Would you retype the listing below word for word, without any of its pictures?

# ENTRIES SUPPLIED
>>>>

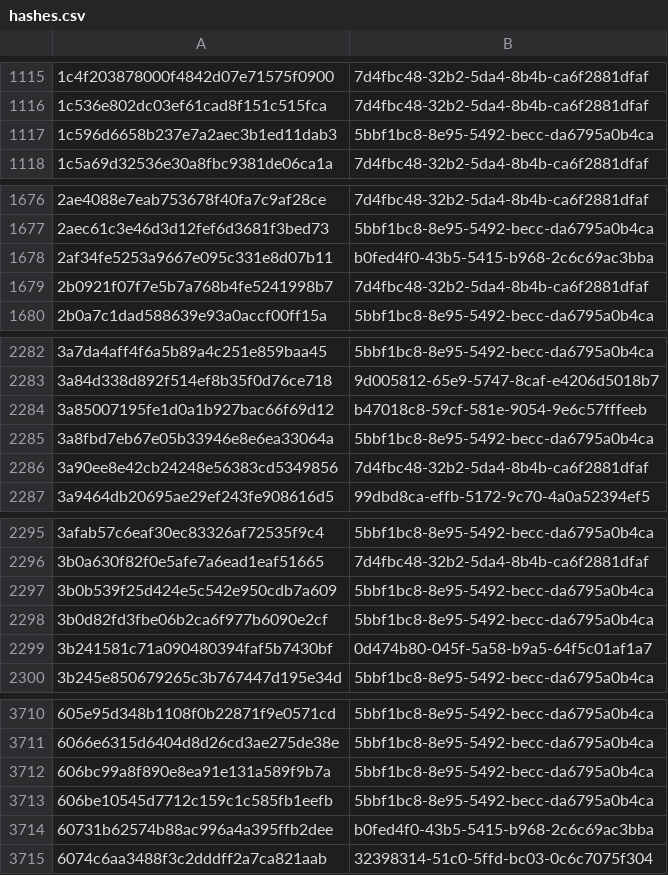
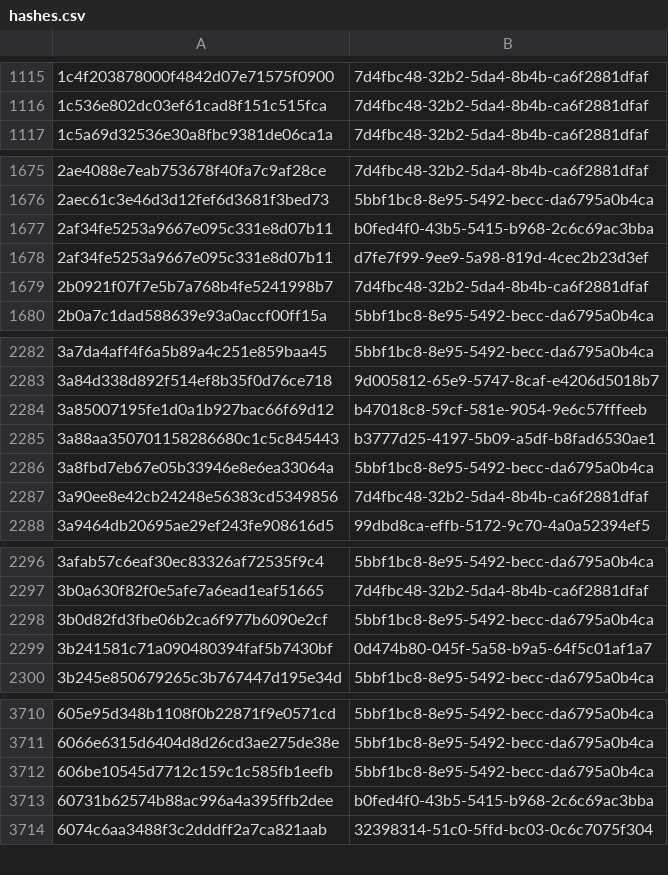
Before and after one commit to AliceGrey/c2magnet-feed, a CSV file: misp/hashes.csv, drawn as a sheet; only a part is shown, gaps mark what is left out; the diff covers the shown part only.

```diff
--- a/misp/hashes.csv
+++ b/misp/hashes.csv
@@ -1116,3 +1116,2 @@
 1c536e802dc03ef61cad8f151c515fca,7d4fbc48-32b2-5da4-8b4b-ca6f2881dfaf
-1c596d6658b237e7a2aec3b1ed11dab3,5bbf1bc8-8e95-5492-becc-da6795a0b4ca
 1c5a69d32536e30a8fbc9381de06ca1a,7d4fbc48-32b2-5da4-8b4b-ca6f2881dfaf
@@ -1678,2 +1677,3 @@
 2af34fe5253a9667e095c331e8d07b11,b0fed4f0-43b5-5415-b968-2c6c69ac3bba
+2af34fe5253a9667e095c331e8d07b11,d7fe7f99-9ee9-5a98-819d-4cec2b23d3ef
 2b0921f07f7e5b7a768b4fe5241998b7,7d4fbc48-32b2-5da4-8b4b-ca6f2881dfaf
@@ -2284,2 +2284,3 @@
 3a85007195fe1d0a1b927bac66f69d12,b47018c8-59cf-581e-9054-9e6c57fffeeb
+3a88aa350701158286680c1c5c845443,b3777d25-4197-5b09-a5df-b8fad6530ae1
 3a8fbd7eb67e05b33946e8e6ea33064a,5bbf1bc8-8e95-5492-becc-da6795a0b4ca
@@ -2296,3 +2297,2 @@
 3b0a630f82f0e5afe7a6ead1eaf51665,7d4fbc48-32b2-5da4-8b4b-ca6f2881dfaf
-3b0b539f25d424e5c542e950cdb7a609,5bbf1bc8-8e95-5492-becc-da6795a0b4ca
 3b0d82fd3fbe06b2ca6f977b6090e2cf,5bbf1bc8-8e95-5492-becc-da6795a0b4ca
@@ -3711,3 +3711,2 @@
 6066e6315d6404d8d26cd3ae275de38e,5bbf1bc8-8e95-5492-becc-da6795a0b4ca
-606bc99a8f890e8ea91e131a589f9b7a,5bbf1bc8-8e95-5492-becc-da6795a0b4ca
 606be10545d7712c159c1c585fb1eefb,5bbf1bc8-8e95-5492-becc-da6795a0b4ca
```
Also changed, not shown: 5 added rows and 4 removed rows elsewhere in this file, 29 other files.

<<<<

# EXERCISE ANSWER
Before and after one commit to AliceGrey/c2magnet-feed, a CSV file: misp/hashes.csv, drawn as a sheet; only a part is shown, gaps mark what is left out; the diff covers the shown part only.

```diff
--- a/misp/hashes.csv
+++ b/misp/hashes.csv
@@ -1116,3 +1116,2 @@
 1c536e802dc03ef61cad8f151c515fca,7d4fbc48-32b2-5da4-8b4b-ca6f2881dfaf
-1c596d6658b237e7a2aec3b1ed11dab3,5bbf1bc8-8e95-5492-becc-da6795a0b4ca
 1c5a69d32536e30a8fbc9381de06ca1a,7d4fbc48-32b2-5da4-8b4b-ca6f2881dfaf
@@ -1678,2 +1677,3 @@
 2af34fe5253a9667e095c331e8d07b11,b0fed4f0-43b5-5415-b968-2c6c69ac3bba
+2af34fe5253a9667e095c331e8d07b11,d7fe7f99-9ee9-5a98-819d-4cec2b23d3ef
 2b0921f07f7e5b7a768b4fe5241998b7,7d4fbc48-32b2-5da4-8b4b-ca6f2881dfaf
@@ -2284,2 +2284,3 @@
 3a85007195fe1d0a1b927bac66f69d12,b47018c8-59cf-581e-9054-9e6c57fffeeb
+3a88aa350701158286680c1c5c845443,b3777d25-4197-5b09-a5df-b8fad6530ae1
 3a8fbd7eb67e05b33946e8e6ea33064a,5bbf1bc8-8e95-5492-becc-da6795a0b4ca
@@ -2296,3 +2297,2 @@
 3b0a630f82f0e5afe7a6ead1eaf51665,7d4fbc48-32b2-5da4-8b4b-ca6f2881dfaf
-3b0b539f25d424e5c542e950cdb7a609,5bbf1bc8-8e95-5492-becc-da6795a0b4ca
 3b0d82fd3fbe06b2ca6f977b6090e2cf,5bbf1bc8-8e95-5492-becc-da6795a0b4ca
@@ -3711,3 +3711,2 @@
 6066e6315d6404d8d26cd3ae275de38e,5bbf1bc8-8e95-5492-becc-da6795a0b4ca
-606bc99a8f890e8ea91e131a589f9b7a,5bbf1bc8-8e95-5492-becc-da6795a0b4ca
 606be10545d7712c159c1c585fb1eefb,5bbf1bc8-8e95-5492-becc-da6795a0b4ca
```
Also changed, not shown: 5 added rows and 4 removed rows elsewhere in this file, 29 other files.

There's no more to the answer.